As the market matures, Xodus believes this share will drop, though it still expects the basin to account for 60 per cent of Europe’s predicted 500 megatonnes per annum (MTPA) CCUS market in 2050. According to Xodus CEO Steve Swindell, existing oil & gas expertise and infrastructure can also play a significant role in the North Sea’s transition from fossil fuel extraction to carbon sink.

“If we’re to get to net zero in an orderly and timely manner, pioneering technologies like CCUS are a necessity, not an option,” said Swindell. “Fortunately, the North Sea’s world-class oil and gas industry provides the perfect foundation for the rollout of carbon capture, with the potential to repurpose and build around existing infrastructure.

“But the outlook for this crucial technology is somewhat vague with many question marks around timing, volume and prime locations for locking away emissions.
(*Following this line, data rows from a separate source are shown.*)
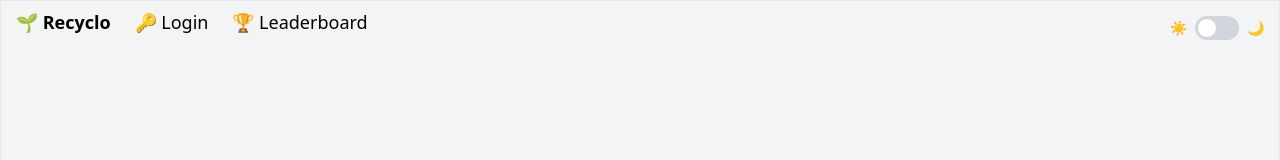
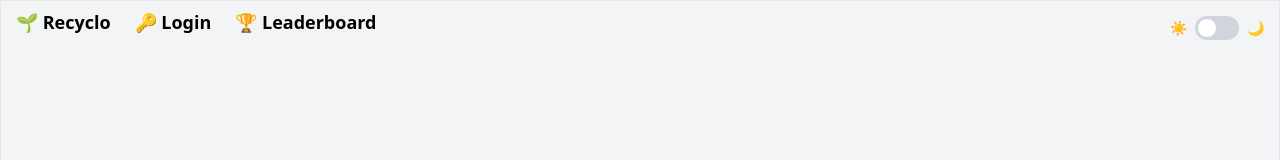
Before and after one commit to Jiwei-Cao/Recyclo, a React (Vite) app in the folder frontend/: page / in a window 1280 px wide. Shown: the top 160 px of the page. Built offline with nearby package versions, Linux system fonts and the light colour scheme; no server answers.

Commit message:
updated UI for header

```diff
--- a/frontend/src/components/Header.jsx
+++ b/frontend/src/components/Header.jsx
@@ -5,23 +5,31 @@ export default function Header( {darkMode, setDarkMode}) {
   const navigate = useNavigate();
   const token = localStorage.getItem("token");
 
+  const headerClass = `
+    w-full px-4 py-2 flex items-center justify-between absolute top-0 left-0 z-50
+  `
+
+  const buttonClass = `
+    text-lg font-bold hover:text-green-600 transition cursor-pointer
+  `
+
   return (
-    <header className="w-full px-4 py-2 flex items-center justify-between absolute top-0 left-0 z-50">
+    <header className={headerClass}>
       <div className="flex space-x-6">
         <button
-          className="text-lg font-bold hover:text-green-600 transition"
+          className={buttonClass}
           onClick={() => navigate("/")}
         >
           🌱 Recyclo
         </button>
         <button
-          className="text-lg hover:text-green-600 transition"
+          className={buttonClass}
           onClick={() => navigate(token ? "/stats" : "/login")}
         >
           {token ? "📊 My Stats" : "🔑 Login"}
         </button>
         <button
-          className="text-lg hover:text-green-600 transition"
+          className={buttonClass}
           onClick={() => navigate("/leaderboard")}
         >
           🏆 Leaderboard
```
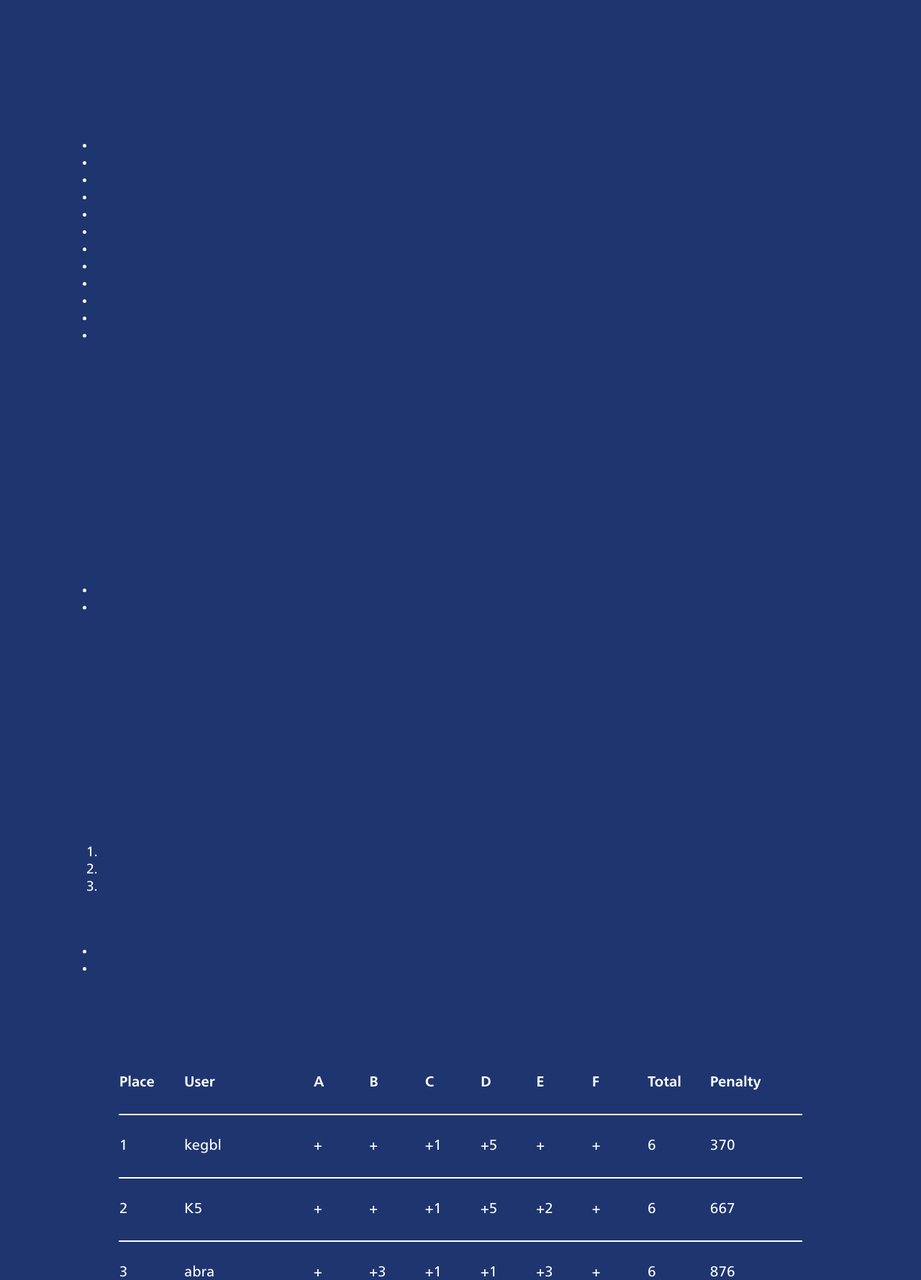
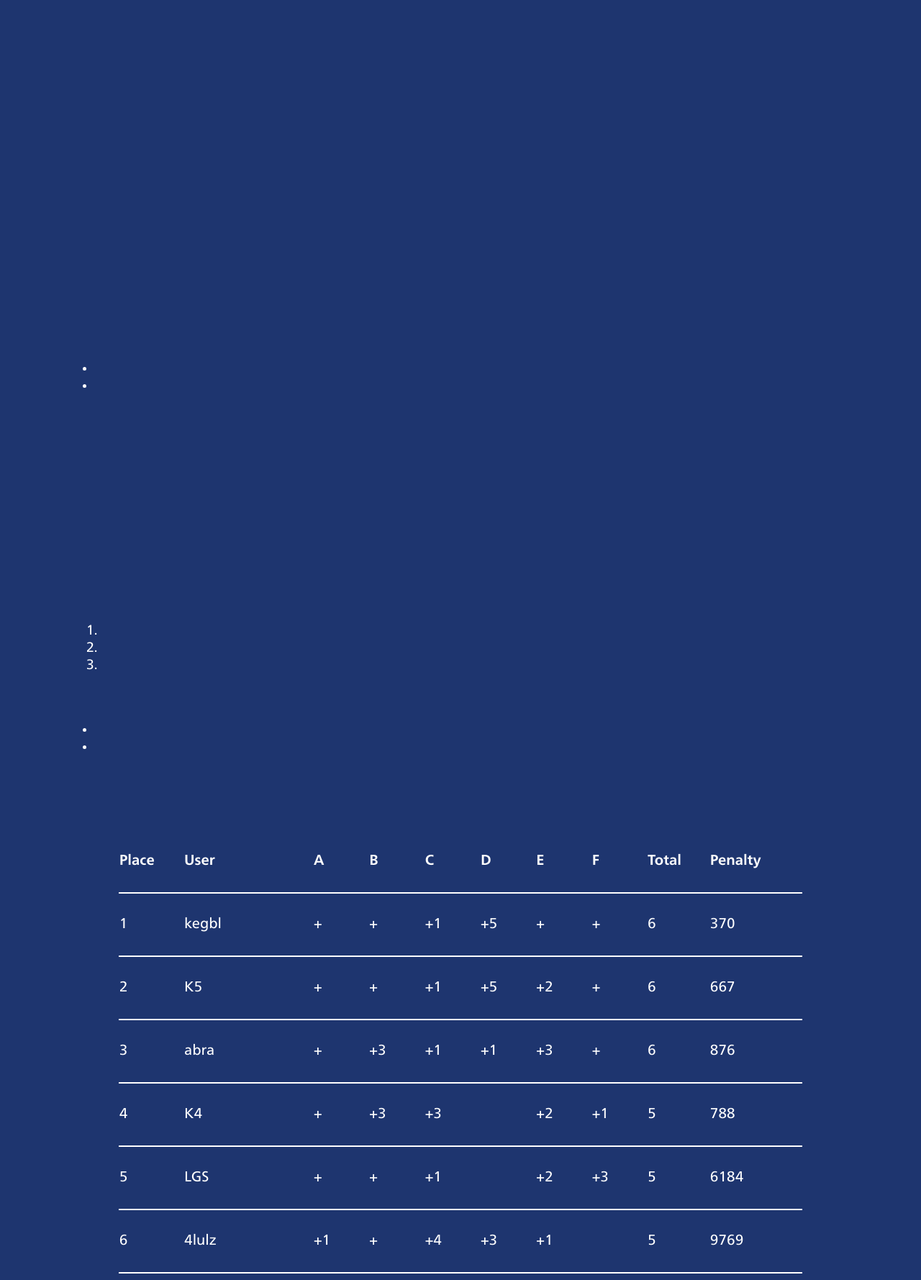
Before and after one commit to tlitvinava/acm-prodigy, a Django app: page /rules in a window 1280 px wide. Shown: the part 159-1938 px from the top of the page at 72% size. Run offline with Django 3.2, Linux system fonts and the light colour scheme; data that the repository does not hold is empty; some libraries are stand-ins or nearby versions.

Commit message:
[locale] Added common block for compilers

```diff
--- a/pyproject.toml
+++ b/pyproject.toml
@@ -1,6 +1,6 @@
 [tool.poetry]
 name = "acm-prodigy"
-version = "1.0.1"
+version = "1.0.2"
 description = "Project for management participants on ICPC-like olympiads"
 authors = ["Vladimir Velikovich <vvelikovich@gmail.com>"]
 license = "CC-BY-NC-SA 4.0"
--- a/templates/main/rules.html
+++ b/templates/main/rules.html
@@ -12,20 +12,7 @@
             <h3 class="title subtitle" >{{ tr.rul_page_titl_hw_and_sw_title }}</h3>
             <h4 class="title subsubtitle">{{ tr.rul_page_titl_hw_and_sw_testsys_title }}</h4>
             <p class="text"> {{ tr.rul_page_titl_hw_and_sw_testsys_descr }}
-            <ul>
-                <li class="text">{{ tr.rul_page_titl_hw_and_sw_testsys_compil_1 }}</li>
-                <li class="text">{{ tr.rul_page_titl_hw_and_sw_testsys_compil_2 }}</li>
-                <li class="text">{{ tr.rul_page_titl_hw_and_sw_testsys_compil_3 }}</li>
-                <li class="text">{{ tr.rul_page_titl_hw_and_sw_testsys_compil_4 }}</li>
-                <li class="text">{{ tr.rul_page_titl_hw_and_sw_testsys_compil_5 }}</li>
-                <li class="text">{{ tr.rul_page_titl_hw_and_sw_testsys_compil_6 }}</li>
-                <li class="text">{{ tr.rul_page_titl_hw_and_sw_testsys_compil_7 }}</li>
-                <li class="text">{{ tr.rul_page_titl_hw_and_sw_testsys_compil_8 }}</li>
-                <li class="text">{{ tr.rul_page_titl_hw_and_sw_testsys_compil_9 }}</li>
-                <li class="text">{{ tr.rul_page_titl_hw_and_sw_testsys_compil_10 }}</li>
-                <li class="text">{{ tr.rul_page_titl_hw_and_sw_testsys_compil_11 }}</li>
-                <li class="text">{{ tr.rul_page_titl_hw_and_sw_testsys_compil_12 }}</li>
-            </ul>
+            {{ tr.rul_page_titl_hw_and_sw_testsys_compil|safe }}
             </p>
             <h4 class="title subsubtitle">{{ tr.rul_page_titl_hw_and_sw_work_places_title }}</h4>
             <p class="text">{{ tr.rul_page_titl_hw_and_sw_work_places_descr }}</p>
```
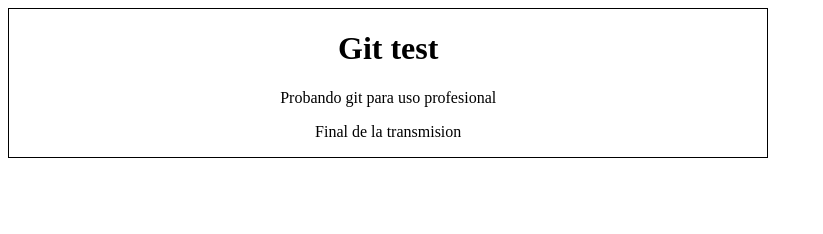
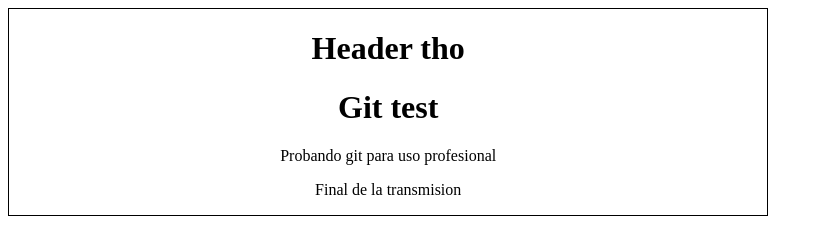
Before and after one commit to caastech/git-course, a plain HTML site: page index.html in a window 1280 px wide. Shown: the whole page, without its empty margins (0-823 px from the left). Drawn offline with Linux system fonts and the light colour scheme.

Commit message:
Inicio del Header

```diff
--- a/index.html
+++ b/index.html
@@ -10,7 +10,9 @@
 <body>
     <div id="container">
         <div id="post">
-
+            <div id="header">
+                <h1>Header tho</h1>
+            </div>
             <h1>Git test</h1>
             <p>Probando git para uso profesional</p>
             <p>Final de la transmision</p>
```
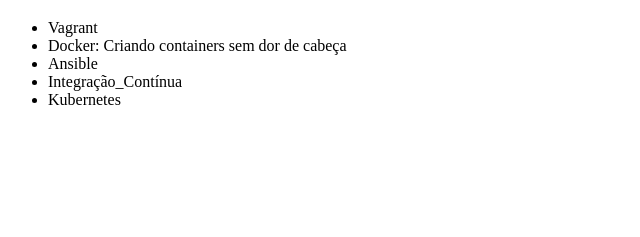
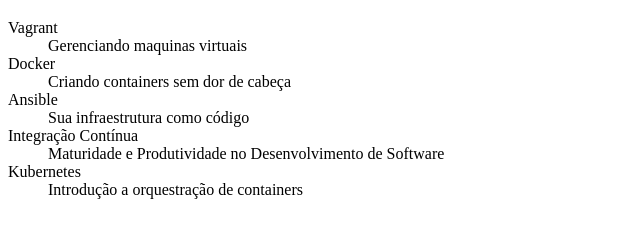
Before and after one commit to claudinhopero/git-ggcv, a plain HTML site: page index.html in a window 1280 px wide. Shown: the part 61-298 px from the top of the page, without its empty margins (0-640 px from the left). Drawn offline with Linux system fonts and the light colour scheme.

Commit message:
Trocando UL por DL e separando os títulos
Trocando UL por DL

Separando os titulos

quebra de linha

```diff
--- a/index.html
+++ b/index.html
@@ -7,12 +7,21 @@
 <body>
     <h1>Cursos de DevOps</h1>
 
-    <ul>
-        <li>Vagrant</li>
-        <li>Docker: Criando containers sem dor de cabeça</li>
-        <li>Ansible</li>
-        <li>Integração_Contínua</li>
-        <li>Kubernetes</li>
-    </ul>
+    <dl>
+        <dt>Vagrant</dt>
+        <dd>Gerenciando maquinas virtuais</dd>
+
+        <dt>Docker</dt>
+        <dd>Criando containers sem dor de cabeça</dd>
+
+        <dt>Ansible</dt>
+        <dd>Sua infraestrutura como código</dd>
+
+        <dt>Integração Contínua</dt>
+        <dd>Maturidade e Produtividade no Desenvolvimento de Software</dd>
+
+        <dt>Kubernetes</dt>
+        <dd>Introdução a orquestração de containers</dd>
+    </dl>
 </body>
 </html>
```
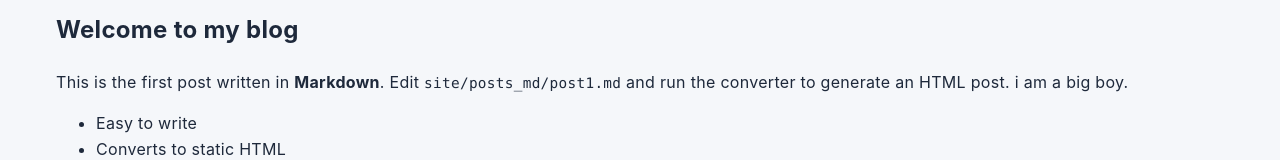
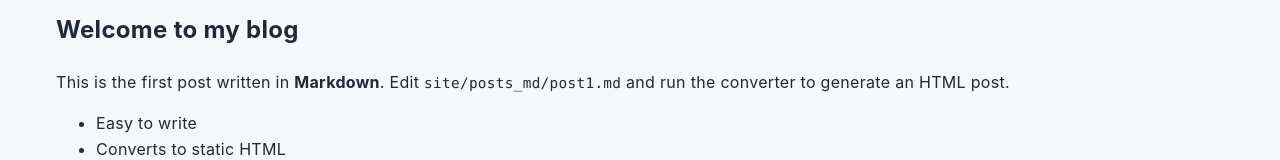
Before and after one commit to godswillefe24-beep/my-blog, a plain HTML site: page posts/post1.html in a window 1280 px wide. Shown: the part 300-460 px from the top of the page. Drawn offline with Linux system fonts and the light colour scheme.

Commit message:
Made some edits

```diff
--- a/posts/post1.html
+++ b/posts/post1.html
@@ -18,7 +18,7 @@
         <p>
           This is the first post written in <strong>Markdown</strong>. Edit
           <code>site/posts_md/post1.md</code> and run the converter to generate
-          an HTML post. i am a big boy.
+          an HTML post.
         </p>
         <ul>
           <li>Easy to write</li>
```
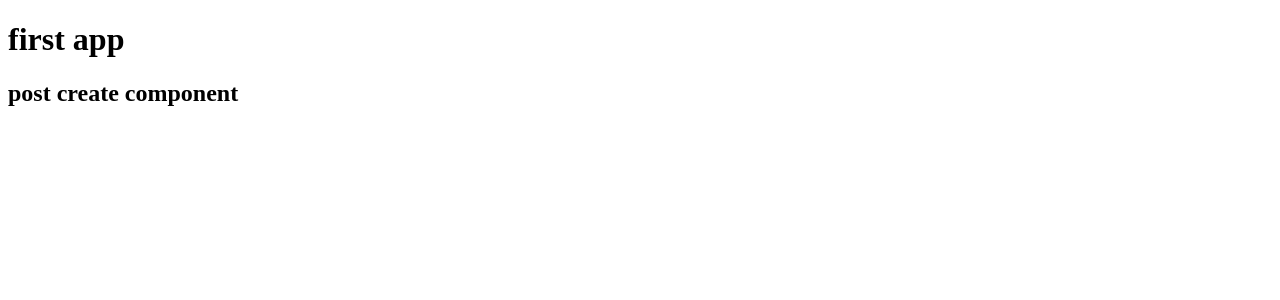
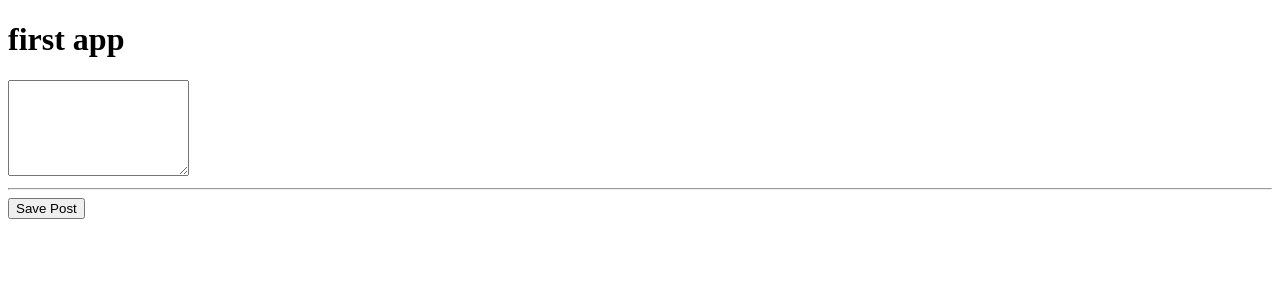
Before and after one commit to doug-newton/mean-course-udemy, an Angular app: page / in a window 1280 px wide. Shown: the top 300 px of the page. Built offline with nearby package versions, Linux system fonts and the light colour scheme.

Commit message:
capture and display inputted post

```diff
--- a/src/app/app.module.ts
+++ b/src/app/app.module.ts
@@ -4,6 +4,7 @@
 import { AppRoutingModule } from './app-routing.module';
 import { AppComponent } from './app.component';
 import { PostCreateComponent } from './posts/post-create.component';
+import { FormsModule } from '@angular/forms';
 
 @NgModule({
   declarations: [
@@ -12,7 +13,8 @@
   ],
   imports: [
     BrowserModule,
-    AppRoutingModule
+    AppRoutingModule,
+    FormsModule
   ],
   providers: [],
   bootstrap: [AppComponent]
--- a/src/app/posts/post-create.component.html
+++ b/src/app/posts/post-create.component.html
@@ -1 +1,4 @@
-<h2>post create component</h2>
+<textarea rows="6" [(ngModel)]="inputPost"></textarea>
+<hr>
+<button (click)="onAddPost()">Save Post</button>
+<p>{{ newPost }}</p>
--- a/src/app/posts/post-create.component.ts
+++ b/src/app/posts/post-create.component.ts
@@ -6,4 +6,10 @@
     styleUrls: ['./post-create.component.scss']
 })
 export class PostCreateComponent {
+    newPost = ''
+    inputPost = ''
+
+    onAddPost(){
+        this.newPost = this.inputPost;
+    }
 }
```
Our study analyses many of these uncertainties by examining the infrastructure needed to enable deployment at scale.”

Around 40 per cent of European industrial emissions are located within 500km of the North Sea basin. This makes Europe the only major economic region that has its largest hydrocarbon basin at the heart of its economy, according to Xodus, providing geographic and economic advantage when it comes to CCUS.

The report forecasts that by 2050, the North Sea will provide around 100 CCUS reservoirs, alongside more than 7,500km of new pipelines and dozens of onshore emissions capturing sites. Xodus believes the annual amount of CO2 being injected into the basin will be equivalent to the volume of natural gas being extracted each year from the North Sea today.

“It will require a Herculean effort to deliver CCUS projects at the scale Europe needs, but the enormous benefits of doing so are obvious,” said James McAreavey, head of CCUS at Xodus. “There is the chance to make the most of existing synergies with the offshore oil and gas industry and reuse miles of existing pipelines that may otherwise need to be removed from the North Sea.

“As the transition progresses, it is inevitable that CCUS projects will be competing for seabed area with other low carbon technologies, but that could drive collaboration between industries and lead to the creation of a basin-wide integrated energy system.”

In a report published this week by the IEA, executive director Fatih Birol also highlighted the important role the oil & gas industry can have in CCUS operations. However, he warned that CCUS is not a panacea for the sector, saying that the belief emissions could continue as they are was ‘pure fantasy’.